## Work order:
From the listing, collect all lines containing the word "newcommand".

## Information shown:

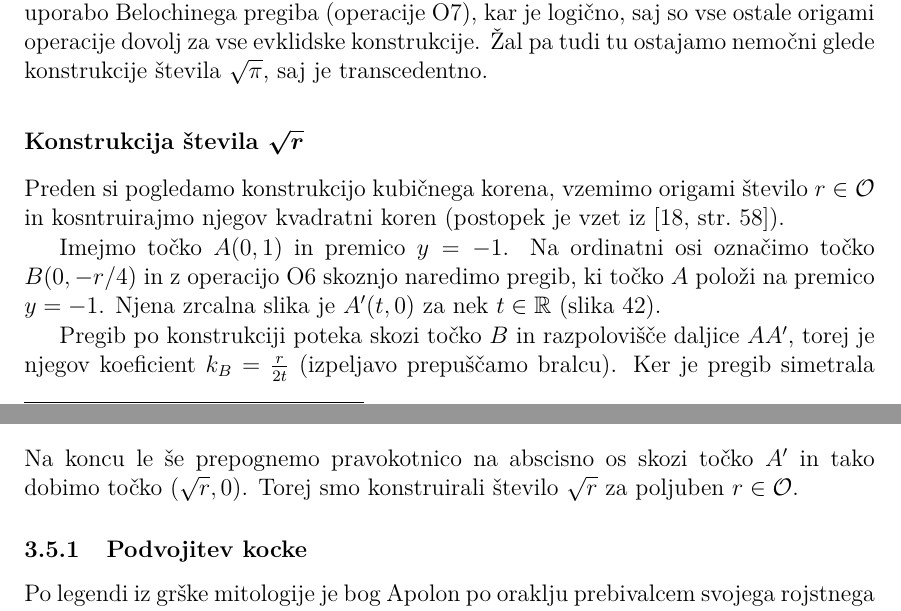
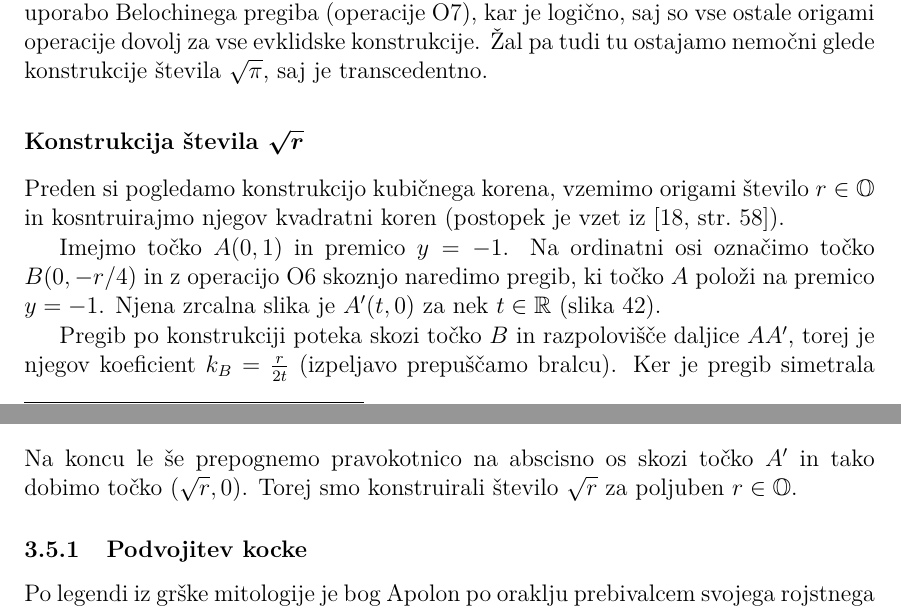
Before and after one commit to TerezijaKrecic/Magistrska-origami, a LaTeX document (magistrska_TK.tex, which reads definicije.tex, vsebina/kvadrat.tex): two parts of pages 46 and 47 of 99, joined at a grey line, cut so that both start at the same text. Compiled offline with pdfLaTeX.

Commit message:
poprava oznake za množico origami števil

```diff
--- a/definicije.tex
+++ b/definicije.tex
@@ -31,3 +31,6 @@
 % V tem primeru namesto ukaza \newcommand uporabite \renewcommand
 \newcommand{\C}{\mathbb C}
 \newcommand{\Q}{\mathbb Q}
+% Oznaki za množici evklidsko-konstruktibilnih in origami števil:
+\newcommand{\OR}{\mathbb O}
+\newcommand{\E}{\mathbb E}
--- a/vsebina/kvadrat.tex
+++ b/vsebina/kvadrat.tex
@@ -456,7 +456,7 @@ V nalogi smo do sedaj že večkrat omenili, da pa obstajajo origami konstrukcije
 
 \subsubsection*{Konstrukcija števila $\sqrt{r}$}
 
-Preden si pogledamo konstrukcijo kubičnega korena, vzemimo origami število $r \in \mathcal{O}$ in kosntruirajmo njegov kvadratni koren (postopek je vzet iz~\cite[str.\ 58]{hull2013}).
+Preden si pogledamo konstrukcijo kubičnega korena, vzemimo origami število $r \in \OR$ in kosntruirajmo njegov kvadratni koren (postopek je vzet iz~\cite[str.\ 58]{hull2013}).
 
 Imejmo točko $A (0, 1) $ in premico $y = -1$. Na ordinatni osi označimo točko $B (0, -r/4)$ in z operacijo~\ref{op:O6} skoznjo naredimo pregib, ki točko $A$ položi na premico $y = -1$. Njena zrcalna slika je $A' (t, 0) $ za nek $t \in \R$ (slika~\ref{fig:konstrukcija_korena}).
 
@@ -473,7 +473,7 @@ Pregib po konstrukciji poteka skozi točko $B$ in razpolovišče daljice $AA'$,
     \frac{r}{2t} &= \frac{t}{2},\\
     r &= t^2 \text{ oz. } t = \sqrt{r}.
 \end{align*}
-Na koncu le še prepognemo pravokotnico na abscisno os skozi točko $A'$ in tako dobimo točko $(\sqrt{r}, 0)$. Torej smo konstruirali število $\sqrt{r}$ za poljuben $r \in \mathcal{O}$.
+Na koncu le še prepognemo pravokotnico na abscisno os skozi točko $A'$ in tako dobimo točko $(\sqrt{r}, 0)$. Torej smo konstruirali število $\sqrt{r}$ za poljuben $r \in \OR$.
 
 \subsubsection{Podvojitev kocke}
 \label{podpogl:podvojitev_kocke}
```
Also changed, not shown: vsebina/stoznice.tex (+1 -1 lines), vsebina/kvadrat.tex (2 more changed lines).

==

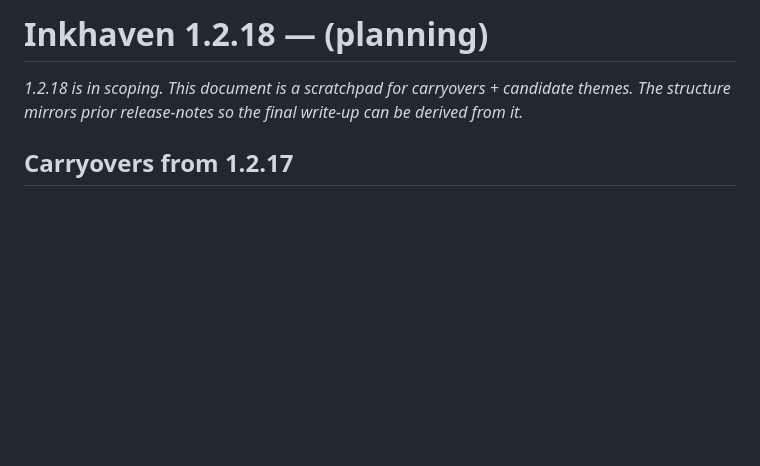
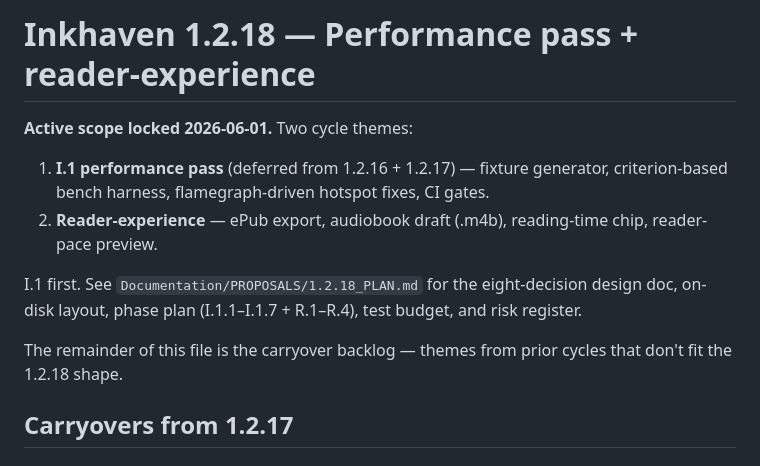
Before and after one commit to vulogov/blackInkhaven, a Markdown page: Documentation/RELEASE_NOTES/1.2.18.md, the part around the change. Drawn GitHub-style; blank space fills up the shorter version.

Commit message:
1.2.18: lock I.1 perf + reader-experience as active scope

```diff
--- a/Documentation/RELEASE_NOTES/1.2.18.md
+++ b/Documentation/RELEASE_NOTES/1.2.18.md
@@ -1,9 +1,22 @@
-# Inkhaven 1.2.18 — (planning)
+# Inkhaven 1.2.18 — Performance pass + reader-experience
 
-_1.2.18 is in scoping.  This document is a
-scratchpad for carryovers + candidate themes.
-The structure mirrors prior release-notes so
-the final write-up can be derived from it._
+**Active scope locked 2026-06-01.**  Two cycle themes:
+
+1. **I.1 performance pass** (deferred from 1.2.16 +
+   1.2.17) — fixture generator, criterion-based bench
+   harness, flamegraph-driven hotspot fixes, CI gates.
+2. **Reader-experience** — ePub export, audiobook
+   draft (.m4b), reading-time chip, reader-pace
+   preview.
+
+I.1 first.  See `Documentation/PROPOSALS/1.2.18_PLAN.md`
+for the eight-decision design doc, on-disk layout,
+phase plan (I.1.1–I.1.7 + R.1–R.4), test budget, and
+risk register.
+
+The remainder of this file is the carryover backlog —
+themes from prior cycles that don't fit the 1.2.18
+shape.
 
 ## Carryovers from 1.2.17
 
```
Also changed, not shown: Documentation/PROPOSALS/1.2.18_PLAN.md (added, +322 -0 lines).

## Finished task:
 % V tem primeru namesto ukaza \newcommand uporabite \renewcommand
 \newcommand{\C}{\mathbb C}
 \newcommand{\Q}{\mathbb Q}
+\newcommand{\OR}{\mathbb O}
+\newcommand{\E}{\mathbb E}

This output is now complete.